Ochsner hospitals have been treating between five to 15 children hospitalized with COVID-19 over the past week. Only a few weeks ago they had no pediatric patients with COVID.
Lennarz said there have been times in the past week when nearly all of the pediatric ICU beds in the New Orleans area were full, in part due to COVID.
The hospitalizations mark a dramatic increase, though kids remain a fraction of those getting seriously sick.

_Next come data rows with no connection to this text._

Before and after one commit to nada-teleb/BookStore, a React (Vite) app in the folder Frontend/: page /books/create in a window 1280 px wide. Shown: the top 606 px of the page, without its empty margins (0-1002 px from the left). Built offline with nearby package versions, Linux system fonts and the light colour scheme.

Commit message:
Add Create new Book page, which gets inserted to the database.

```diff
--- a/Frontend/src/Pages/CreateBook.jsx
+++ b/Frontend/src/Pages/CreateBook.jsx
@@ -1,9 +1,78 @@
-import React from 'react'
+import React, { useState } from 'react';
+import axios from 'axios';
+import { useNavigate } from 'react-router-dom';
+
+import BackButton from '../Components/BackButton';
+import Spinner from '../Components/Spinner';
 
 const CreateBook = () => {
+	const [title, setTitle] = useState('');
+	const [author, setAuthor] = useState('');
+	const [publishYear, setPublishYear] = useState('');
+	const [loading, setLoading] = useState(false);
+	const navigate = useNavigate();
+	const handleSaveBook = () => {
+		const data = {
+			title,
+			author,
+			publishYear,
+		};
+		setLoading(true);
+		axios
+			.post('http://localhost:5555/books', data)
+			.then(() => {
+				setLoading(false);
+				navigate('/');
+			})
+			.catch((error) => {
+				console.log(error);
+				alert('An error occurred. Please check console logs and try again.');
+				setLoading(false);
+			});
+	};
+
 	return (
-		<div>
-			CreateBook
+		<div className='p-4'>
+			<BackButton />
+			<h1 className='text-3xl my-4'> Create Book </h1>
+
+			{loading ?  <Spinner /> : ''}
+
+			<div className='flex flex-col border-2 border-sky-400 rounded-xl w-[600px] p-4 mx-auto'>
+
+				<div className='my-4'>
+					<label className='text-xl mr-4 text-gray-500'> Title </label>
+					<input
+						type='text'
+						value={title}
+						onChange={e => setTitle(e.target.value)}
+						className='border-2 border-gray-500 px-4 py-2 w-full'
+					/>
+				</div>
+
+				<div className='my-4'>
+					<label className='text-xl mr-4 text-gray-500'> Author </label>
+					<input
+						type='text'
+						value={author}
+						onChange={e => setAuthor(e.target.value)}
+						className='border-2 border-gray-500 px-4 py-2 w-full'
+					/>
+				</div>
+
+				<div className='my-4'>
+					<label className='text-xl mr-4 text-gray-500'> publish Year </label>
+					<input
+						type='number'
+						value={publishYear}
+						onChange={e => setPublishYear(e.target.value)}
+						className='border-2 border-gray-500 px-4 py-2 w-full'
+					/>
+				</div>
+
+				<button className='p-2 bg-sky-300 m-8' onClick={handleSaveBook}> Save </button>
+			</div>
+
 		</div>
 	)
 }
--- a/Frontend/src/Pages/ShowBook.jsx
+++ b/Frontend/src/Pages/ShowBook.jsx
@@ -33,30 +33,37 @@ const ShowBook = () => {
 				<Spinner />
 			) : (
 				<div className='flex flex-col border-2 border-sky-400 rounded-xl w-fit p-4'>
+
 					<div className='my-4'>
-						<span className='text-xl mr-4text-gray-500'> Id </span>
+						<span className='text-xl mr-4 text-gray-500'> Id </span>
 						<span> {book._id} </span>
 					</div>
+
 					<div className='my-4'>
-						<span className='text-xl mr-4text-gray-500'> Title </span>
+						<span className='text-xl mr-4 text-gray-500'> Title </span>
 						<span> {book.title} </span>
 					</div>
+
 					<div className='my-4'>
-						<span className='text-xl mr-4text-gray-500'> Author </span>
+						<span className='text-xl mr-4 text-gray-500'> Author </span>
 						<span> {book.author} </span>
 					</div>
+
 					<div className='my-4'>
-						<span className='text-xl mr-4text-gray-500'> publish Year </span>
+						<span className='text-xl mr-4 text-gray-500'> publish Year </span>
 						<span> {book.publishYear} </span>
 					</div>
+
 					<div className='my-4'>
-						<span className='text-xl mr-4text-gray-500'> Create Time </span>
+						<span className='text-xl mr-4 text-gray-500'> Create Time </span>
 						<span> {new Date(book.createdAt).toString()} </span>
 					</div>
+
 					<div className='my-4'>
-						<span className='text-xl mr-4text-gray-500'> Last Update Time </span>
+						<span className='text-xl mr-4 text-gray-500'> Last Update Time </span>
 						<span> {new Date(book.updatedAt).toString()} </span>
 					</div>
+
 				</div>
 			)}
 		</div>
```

As of Friday, 2,421 people were hospitalized in Louisiana for COVID-19.
“What is different is that children now make up the most susceptible population, because children under 12 are 100 percent not vaccinated,” Lennarz said.
The Centers for Disease Control and Prevention is investigating whether the delta variant is more virulent — that is, likely to make children sicker — or whether kids are simply falling ill because the delta variant is so much more contagious than previous strains of the coronavirus.
Only A Fraction Of Eligible Children Are Vaccinated For COVID-19
There are roughly 360,000 children in Louisiana eligible for the COVID-19 vaccines, and only a fraction are vaccinated.
The Louisiana Department of Health reports 49,222 children aged 12 to 17 are fully vaccinated — about 13 percent.
Another 10 percent of children — 37,578 — have had one dose.
That is significantly below the national average.
Across the country, half of 16 and 17-year-olds and 40 percent of those aged 12 to 15 have received at least one dose of a COVID-19 vaccine, according to data from Centers for Disease Control and Prevention compiled by the American Association of Pediatrics.
About 41 percent of 16 and 17 year-olds are fully vaccinated; 29 percent of 12 to 15-year-olds are fully vaccinated.
Experts say unvaccinated children pose a risk not just to their own health, but to the people around them.
“If there's a grandparent at home, if there's an immunocompromised parent at home, a child can spread that to those family members, even when vaccinated, and then they can end up needing care,” said Dr. Katherine Baumgarten, the medical director of infection control and prevention at Ochsner Health.
COVID-19 Vaccines Are Safe And Extremely Effective In Children
The American Association of Pediatrics and the CDC recommend children eligible for the vaccine get the shot.
The Pfizer pediatric trial showed 100 percent efficacy for serious COVID disease, said Baumgarten — meaning the vaccine prevented every single child from becoming seriously ill with COVID-19.
There is no evidence the vaccines impact development, puberty or fertility, said Baumgarten, whose two school-aged children have been vaccinated.
Experts say the risks of serious illness from COVID-19 is far greater than from the vaccines.
“Cardiac effects are rare and much, much less serious from the vaccine than from the actual infection of the virus,” Lennarz said.
Ochsner hospitals are seeing far more children suffering from inflammation of the heart — called myocarditis and pericarditis — and a COVID-related condition known as multisystem inflammatory syndrome in children (MIS-C), after a COVID-19 infection than after a vaccination.
Dr. Erin Biro, a neurosurgeon with Ochsner Medical Center, put her three children, aged 6, 3, and 1, in the Pfizer pediatric vaccine trial after reviewing data on the risks associated with the vaccine, compared to risks associated with COVID-19.
“The only way that we feel that our kids truly are going to be protected from serious COVID outcomes is with vaccination,” she said during a recent briefing with journalists.
“Now with the delta variant going around, and the uptake in pediatric cases, pediatric hospitalizations, pediatric ICU admissions, and even pediatric deaths, I think that cements our decision even more so,” Biro added.
Since the outbreak of the pandemic, nine children under the age of 18 have died of COVID-19 in Louisiana.
Currently, only the Pfizer vaccine is approved for children aged 12 to 17.